- There are some things that you just don’t know until you know. Hindsight is 20/20, so to speak. You could ask a thousand questions during the job interview process, but there are a lot of things that you will never realize are important until you’re in the thick of it. It’s really tough to understand how you feel about something until you’ve experienced it. The nature of a job on paper and in words is quite different from the day to day experience. Because of this, having an open and positive attitude is an absolute must. “Open and positive”, by the way, does not mean, “just accept everything without question”.
- You might really miss being a student. That’s right. I said it. Not being a student has made me truly understand how awesome being a student was. I’m not sure if this is because of the constant sense of purpose and motivation that I derived from working toward my degree, the environment of inquiry and dialogue that I was part of, the sense of connection I felt to my institution because I was enrolled there, or just knowing where the heck buildings on campus were. All of the above. I know for sure that I miss it.
- Building a social network is a lot easier when you’re in school. You thought making friends in college was tough? Being a grown up is a lot tougher. In graduate school, I spent so much of my time with my peers. We had classes together, ate meals together in the dining hall, worked on projects together in the library or at each others’ homes, we were in a student organization together, etc. There was forced social interaction all the time. Turns out, this is helpful for actually getting to know people and spending time with them voluntarily. Don’t get me wrong; I get along well with many of my colleagues now and consider them friends. But living without that circle of friends that I was used to is one of the biggest differences. When your life doesn’t force you to spend time with others, you spend a heck of a lot more time alone. You need to make more of an effort to get to know people and build a network of friends.

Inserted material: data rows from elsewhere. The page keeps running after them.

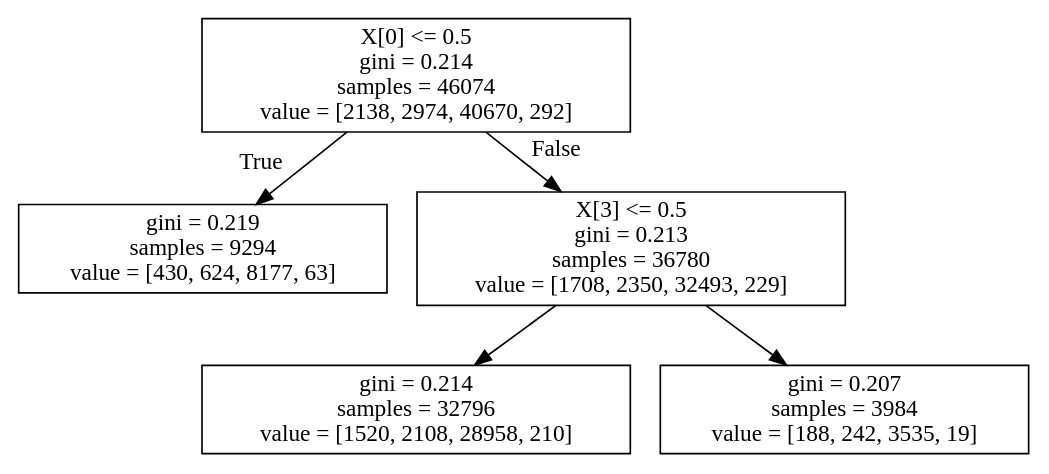
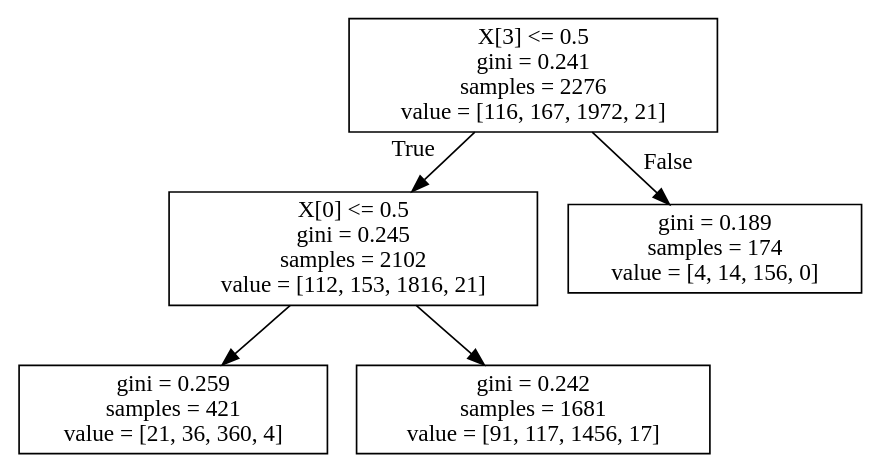
The diagram in data/vizdoom/ppo/0006r3+vizdoo_config_file=vi_en_as_sc_de_th_li.cfg+max_depth=12+n_batch_rollou=10+max_samples=100000+max_iters=80+train_frac=0.8+is_reweight=False/dt_policy.dot (jesbu1/viper), drawn with Graphviz before and after one commit. The commit also changed 455 other files, not shown here.

```diff
--- a/data/vizdoom/ppo/0006r3+vizdoo_config_file=vi_en_as_sc_de_th_li.cfg+max_depth=12+n_batch_rollou=10+max_samples=100000+max_iters=80+train_frac=0.8+is_reweight=False/dt_policy.dot
+++ b/data/vizdoom/ppo/0006r3+vizdoo_config_file=vi_en_as_sc_de_th_li.cfg+max_depth=12+n_batch_rollou=10+max_samples=100000+max_iters=80+train_frac=0.8+is_reweight=False/dt_policy.dot
@@ -1,12 +1,12 @@
 digraph Tree {
 node [shape=box] ;
-0 [label="X[0] <= 0.5\ngini = 0.214\nsamples = 46074\nvalue = [2138, 2974, 40670, 292]"] ;
-1 [label="gini = 0.219\nsamples = 9294\nvalue = [430, 624, 8177, 63]"] ;
+0 [label="X[3] <= 0.5\ngini = 0.241\nsamples = 2276\nvalue = [116, 167, 1972, 21]"] ;
+1 [label="X[0] <= 0.5\ngini = 0.245\nsamples = 2102\nvalue = [112, 153, 1816, 21]"] ;
 0 -> 1 [labeldistance=2.5, labelangle=45, headlabel="True"] ;
-2 [label="X[3] <= 0.5\ngini = 0.213\nsamples = 36780\nvalue = [1708, 2350, 32493, 229]"] ;
-0 -> 2 [labeldistance=2.5, labelangle=-45, headlabel="False"] ;
-3 [label="gini = 0.214\nsamples = 32796\nvalue = [1520, 2108, 28958, 210]"] ;
-2 -> 3 ;
-4 [label="gini = 0.207\nsamples = 3984\nvalue = [188, 242, 3535, 19]"] ;
-2 -> 4 ;
+2 [label="gini = 0.259\nsamples = 421\nvalue = [21, 36, 360, 4]"] ;
+1 -> 2 ;
+3 [label="gini = 0.242\nsamples = 1681\nvalue = [91, 117, 1456, 17]"] ;
+1 -> 3 ;
+4 [label="gini = 0.189\nsamples = 174\nvalue = [4, 14, 156, 0]"] ;
+0 -> 4 [labeldistance=2.5, labelangle=-45, headlabel="False"] ;
 }
```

- Life is hardly ever what you expected it to be like. This lesson is partly a result of my professional transition, but mostly a result of my personal experiences and my growing understanding of this journey I’m on at this particular time in my life. Most of the time, our expectations of the future turn out to be pretty inaccurate. The real question is whether or not we can free ourselves from those previous definitions and embrace the possibilities that await us every day. When I was younger, I can assure you that I did not think that as I near 25, I would be living in an apartment on a college campus, single, and with no path in the near future to getting married or having children. In many ways, that was how I contemplated my successful adult life for a long time. Although I have been shifting away from the “house/husband/children before 30” preoccupation for a while now, I’m still getting the hang of how I define my non-career related success in my adult life.
What important lessons have others learned from transitioning into their first professional position?